START Input data

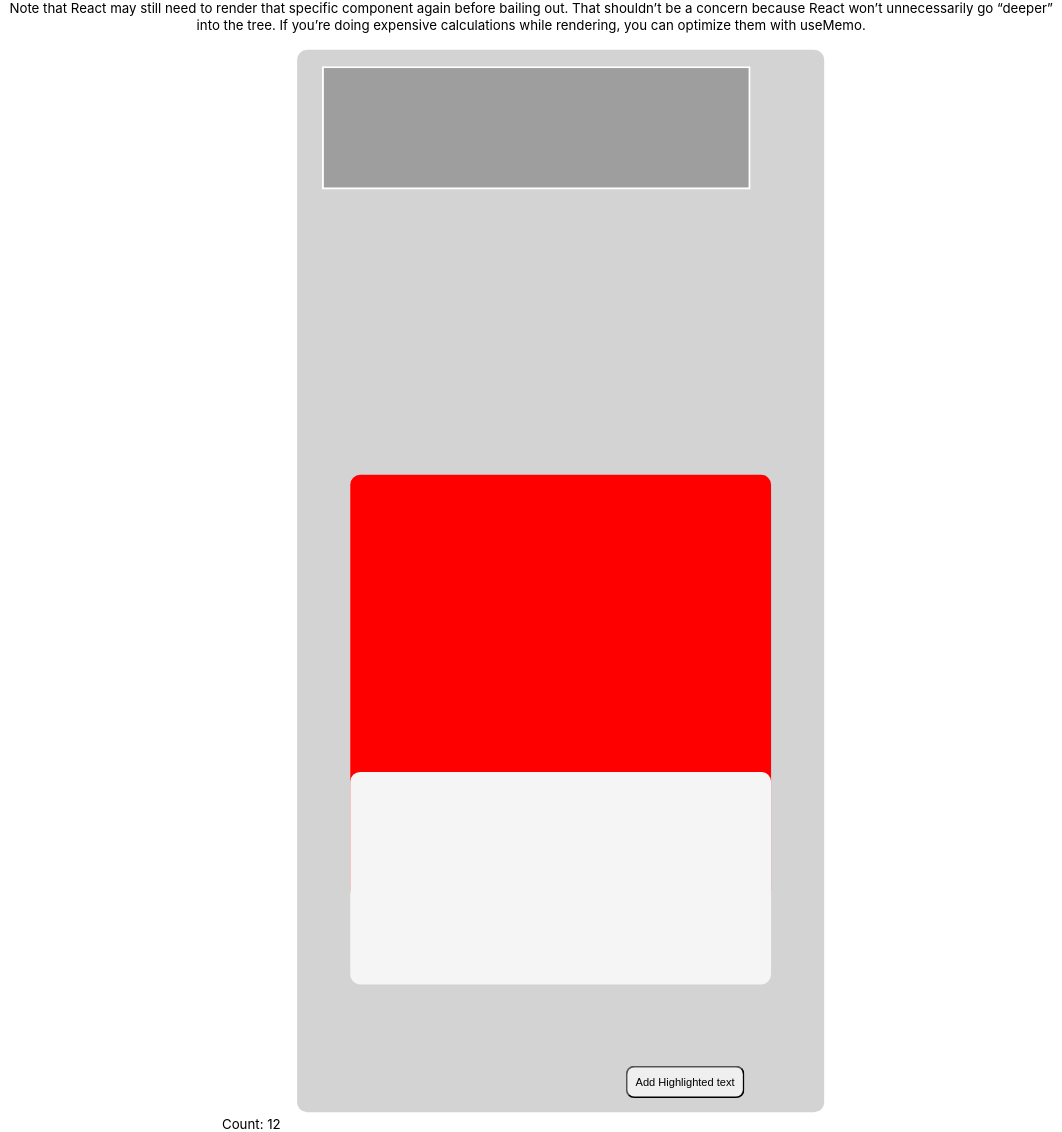
Repository: Farbod29/React-text-highlighter-with-hook-
Page: /
These files come from the project's save history. The page is drawn as it stood at one moment and after a run of saves; the edit follows.
The browser window is 1280 px wide. The pictures show the whole page, at 83% of full size.
Pictures or frames that could not be fetched are drawn as grey boxes. The project was rebuilt for these pictures with package versions that can differ from the ones it lists, and the page was loaded fresh each time.

Above is the page before, as saved 2022-02-18 23:08:12.

### src/App.js
import './App.css';
import Highlighter from './highlighter';
function App() {
  return (
    <div className="App">
      <Highlighter />
    </div>
  );
}

export default App;

### src/highlighter.js
import React, { useEffect, useState } from 'react';

export default function Highlighter() {
  let doit = () => {
    document.onmouseup = () => {
      console.log(window.getSelection().toString());
    };
  };
  const [count, setCount] = useState(12);
  return (
    <>
      <div>
        {' '}
        Note that React may still need to render that specific component again
        before bailing out. That shouldn’t be a concern because React won’t
        unnecessarily go “deeper” into the tree. If you’re doing expensive
        calculations while rendering, you can optimize them with useMemo.
      </div>
      Count: {count}
      {/* <button onClick={() => setCount((prevCount) => prevCount - 1)}>-</button> */}
      <div
        style={{
          padding: '0px 10px',
          height: '100vw',
          width: '48vw',
          margin: '20px',
          borderRadius: '12px',
          backgroundColor: '#D3D3D3',
          inline: true,
          fontColor: 'red',
          display: 'inline-block',
          textAlign: 'center',
          position: 'relative',
        }}
      >
        <img
          style={{
            height: '20vh',
            width: '40vw',
            position: 'absolute',
            border: '2px solid',
            borderColor: '#ffff',
            left: 30,
            top: 20,
          }}
          src="https://pfrias.couragecompanion.eu/storage/m/_v2/213604778138275840/4f8b684e5-e9314a/vlyvkRQwb3ew/u8hVvH5l5IFvha9MQyXCzPOYLo2SXG3bqIpv6vBg.png"
        ></img>
        <div
          style={{
            // textBox1
            padding: '0px 10px',
            backgroundColor: 'red',
            height: '40vw',
            width: '38vw',
            left: '5vw',
            top: '40vw',
            borderRadius: '12px',
            position: 'absolute',
          }}
        />
        <div
          style={{
            // textBox
            padding: '0px 10px',
            backgroundColor: '#F5F5F5',
            height: '20vw',
            width: '38vw',
            left: '5vw',
            top: '68vw',
            borderRadius: '12px',
            position: 'absolute',
          }}
        />
        <div
          style={{
            top: '500',
            position: 'absolute',
            bottom: '1vw',
            left: '25vw',
            right: '2vw',
            width: '23vw',
            height: '43px',
          }}
        >
          <button
            style={{ padding: '10px', borderRadius: '10px' }}
            onClick={() => setCount(12)}
          >
            {' '}
            Add Highlighted text{' '}
          </button>
        </div>
      </div>
      {doit()}
    </>
  );
}

Loaded but not shown: public/index.html (common file); src/index.js (common file); src/index.css (common file); src/reportWebVitals.js (common file); src/App.css (common file)

After the next 2 saves:
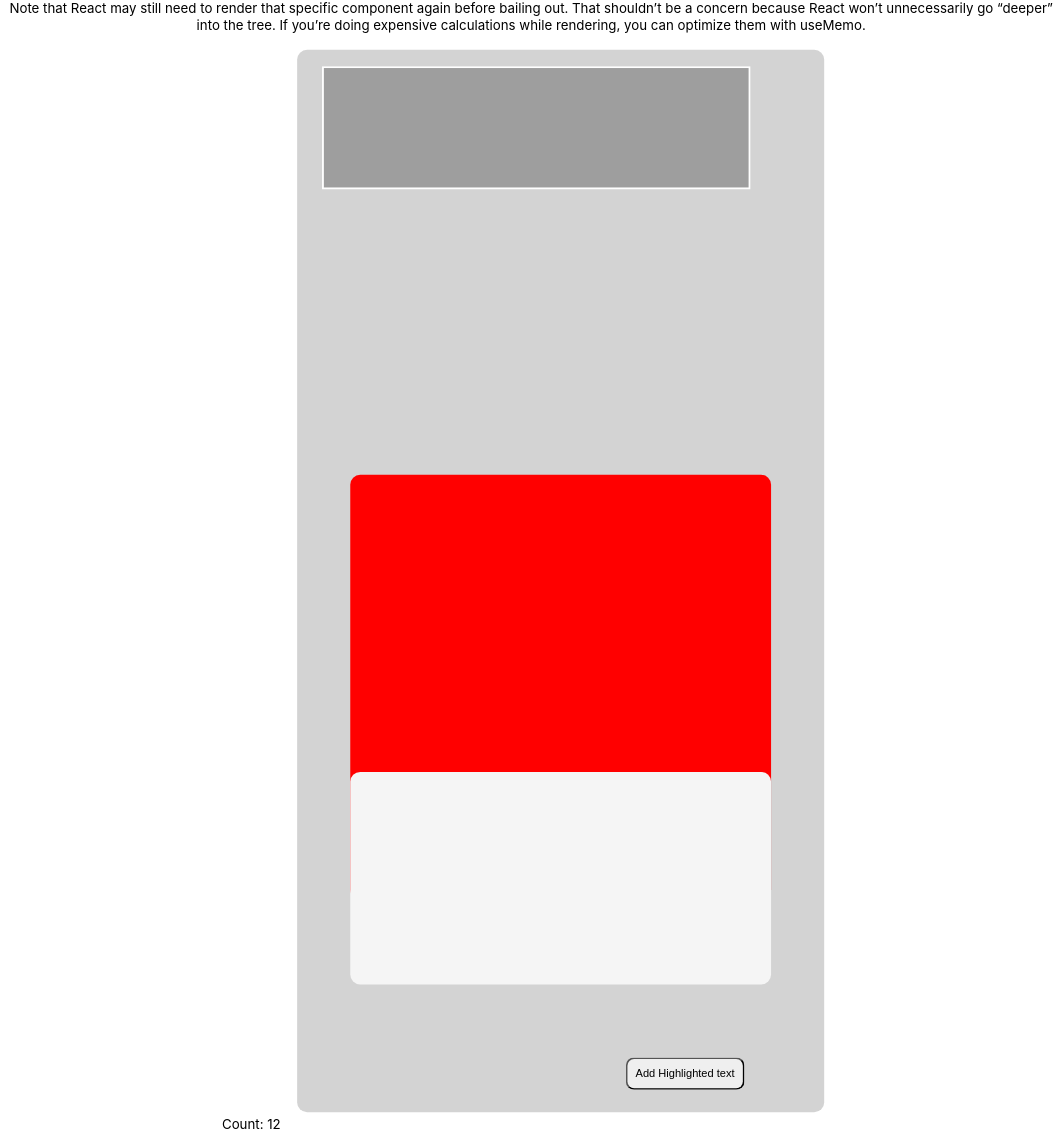
The 2 saves are shown as one change because they came seconds apart.
The last was saved 6 s later.
--- a/src/highlighter.js
+++ b/src/highlighter.js
@@ -79,7 +79,7 @@ export default function Highlighter() {
             left: '25vw',
             right: '2vw',
             width: '23vw',
-            height: '43px',
+            height: '53px',
           }}
         >
           <button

END Input data

* _Task details_
Only one thing belongs in the answer: the number of lines of the data that contain the string "padding".

* _Exercise response_
4